The Rule of Law from Below – A Concept Under Development



The rule of law is a central notion in legal thought and in the practice of democratic states. While a contested term, scholars have articulated its contours – both formal and substantive. This includes ideas such as legal certainty, prospectivity, access to justice, and the fact that everyone should be accountable under the law. Much of the scholarship has centred on states and international organisations as the primary entities responsible for protecting the rule of law. By contrast, the relationship between individuals and groups of people in civil society vis-à-vis the rule of law is under-explored in (international) law. This special issue is therefore dedicated to elaborating upon this relationship – the ‘rule of law from below.’ This Introduction sets out the concept and illustrates it with examples of the innovative ways that people are using in practice to support the rule of law from below. While noting that the concept of ‘rule of law from below’ is one under development, we argue that there is much value in investigating instances where actors beyond formal state institutions, who have no constitutional or other formal legal role, take it upon themselves to uphold and defend the rule of law. This is especially important in today’s global context of shifts in power between state and non-state actors, as well as pervasive democratic and rule-of-law backsliding.

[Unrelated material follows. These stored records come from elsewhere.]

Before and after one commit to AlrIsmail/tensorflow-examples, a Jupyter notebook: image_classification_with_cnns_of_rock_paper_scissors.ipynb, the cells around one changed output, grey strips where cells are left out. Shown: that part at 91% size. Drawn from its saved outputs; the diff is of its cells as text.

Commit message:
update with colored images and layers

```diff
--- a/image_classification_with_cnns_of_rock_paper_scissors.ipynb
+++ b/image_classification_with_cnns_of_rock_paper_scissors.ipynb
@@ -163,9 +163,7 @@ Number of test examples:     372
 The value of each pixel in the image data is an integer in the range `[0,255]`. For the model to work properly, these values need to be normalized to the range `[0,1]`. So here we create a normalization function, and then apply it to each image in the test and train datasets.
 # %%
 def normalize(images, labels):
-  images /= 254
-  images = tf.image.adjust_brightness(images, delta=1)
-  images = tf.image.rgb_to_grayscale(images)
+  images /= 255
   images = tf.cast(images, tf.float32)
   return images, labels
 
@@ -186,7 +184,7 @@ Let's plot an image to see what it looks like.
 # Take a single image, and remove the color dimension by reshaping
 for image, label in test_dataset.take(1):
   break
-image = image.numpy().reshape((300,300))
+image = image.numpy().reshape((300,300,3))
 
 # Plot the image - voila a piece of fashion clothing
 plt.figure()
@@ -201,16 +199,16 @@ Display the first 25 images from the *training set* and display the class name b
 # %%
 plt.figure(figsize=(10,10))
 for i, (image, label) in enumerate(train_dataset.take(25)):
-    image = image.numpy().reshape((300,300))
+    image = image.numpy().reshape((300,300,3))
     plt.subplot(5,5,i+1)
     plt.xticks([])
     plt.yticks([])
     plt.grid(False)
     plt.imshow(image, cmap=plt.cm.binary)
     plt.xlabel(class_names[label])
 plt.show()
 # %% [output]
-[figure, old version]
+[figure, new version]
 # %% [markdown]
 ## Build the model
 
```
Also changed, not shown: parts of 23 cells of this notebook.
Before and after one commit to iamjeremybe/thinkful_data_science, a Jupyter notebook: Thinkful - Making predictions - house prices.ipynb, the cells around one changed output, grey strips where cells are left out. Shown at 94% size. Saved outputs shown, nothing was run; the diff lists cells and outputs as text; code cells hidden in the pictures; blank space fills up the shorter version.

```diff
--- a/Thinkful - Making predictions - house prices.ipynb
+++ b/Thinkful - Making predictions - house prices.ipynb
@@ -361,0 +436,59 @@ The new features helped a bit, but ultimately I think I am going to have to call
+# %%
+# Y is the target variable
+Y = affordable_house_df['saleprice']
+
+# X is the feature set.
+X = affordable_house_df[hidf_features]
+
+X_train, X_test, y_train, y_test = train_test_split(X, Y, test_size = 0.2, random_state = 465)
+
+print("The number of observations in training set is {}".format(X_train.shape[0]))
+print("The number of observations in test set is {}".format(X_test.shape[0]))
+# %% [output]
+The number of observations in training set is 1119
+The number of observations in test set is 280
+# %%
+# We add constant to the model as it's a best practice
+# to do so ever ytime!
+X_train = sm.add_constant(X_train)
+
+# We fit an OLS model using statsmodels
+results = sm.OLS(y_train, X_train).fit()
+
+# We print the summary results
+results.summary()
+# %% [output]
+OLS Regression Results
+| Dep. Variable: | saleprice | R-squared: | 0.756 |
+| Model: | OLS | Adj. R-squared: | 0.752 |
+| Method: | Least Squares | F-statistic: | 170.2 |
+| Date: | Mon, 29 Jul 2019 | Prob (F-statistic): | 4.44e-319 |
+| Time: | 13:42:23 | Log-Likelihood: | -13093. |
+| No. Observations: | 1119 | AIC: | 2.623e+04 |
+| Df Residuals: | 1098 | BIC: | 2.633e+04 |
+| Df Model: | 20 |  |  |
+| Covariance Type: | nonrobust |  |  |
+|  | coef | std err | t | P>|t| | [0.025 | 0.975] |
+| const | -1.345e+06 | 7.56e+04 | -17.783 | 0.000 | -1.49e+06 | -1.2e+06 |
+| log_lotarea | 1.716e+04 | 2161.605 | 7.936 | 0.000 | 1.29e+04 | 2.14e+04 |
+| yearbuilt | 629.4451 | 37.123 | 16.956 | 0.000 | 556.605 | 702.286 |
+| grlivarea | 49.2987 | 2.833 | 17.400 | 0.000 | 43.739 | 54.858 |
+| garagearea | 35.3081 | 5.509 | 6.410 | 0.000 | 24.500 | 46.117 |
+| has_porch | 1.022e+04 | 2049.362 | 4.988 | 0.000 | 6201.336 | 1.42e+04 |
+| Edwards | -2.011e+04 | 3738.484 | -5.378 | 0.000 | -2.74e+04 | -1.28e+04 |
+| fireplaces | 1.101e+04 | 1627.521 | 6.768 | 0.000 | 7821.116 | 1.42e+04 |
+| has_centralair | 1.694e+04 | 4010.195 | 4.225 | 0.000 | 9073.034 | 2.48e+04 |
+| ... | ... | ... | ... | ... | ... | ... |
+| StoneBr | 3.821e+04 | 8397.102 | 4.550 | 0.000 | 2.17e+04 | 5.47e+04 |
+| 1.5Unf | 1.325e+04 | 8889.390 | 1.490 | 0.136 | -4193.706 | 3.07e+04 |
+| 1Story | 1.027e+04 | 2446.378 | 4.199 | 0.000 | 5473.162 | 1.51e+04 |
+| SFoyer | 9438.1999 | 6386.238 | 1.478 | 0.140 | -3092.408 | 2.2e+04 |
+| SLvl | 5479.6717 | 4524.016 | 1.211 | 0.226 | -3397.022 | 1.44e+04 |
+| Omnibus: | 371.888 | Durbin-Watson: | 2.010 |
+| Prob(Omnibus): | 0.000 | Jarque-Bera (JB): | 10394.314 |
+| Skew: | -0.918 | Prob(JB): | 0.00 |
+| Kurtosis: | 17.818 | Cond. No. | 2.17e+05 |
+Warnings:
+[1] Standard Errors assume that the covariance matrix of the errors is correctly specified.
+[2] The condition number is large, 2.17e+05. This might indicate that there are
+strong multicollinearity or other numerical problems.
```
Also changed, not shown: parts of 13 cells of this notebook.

rule of law from belowlegal conceptshuman rightscivil society
  • Year: 2021
  • Volume: 17 Issue: 2
  • Page/Article: 1–7
  • DOI: 10.36633/ulr.771
  • Published on 7 Oct 2021
  • Peer Reviewed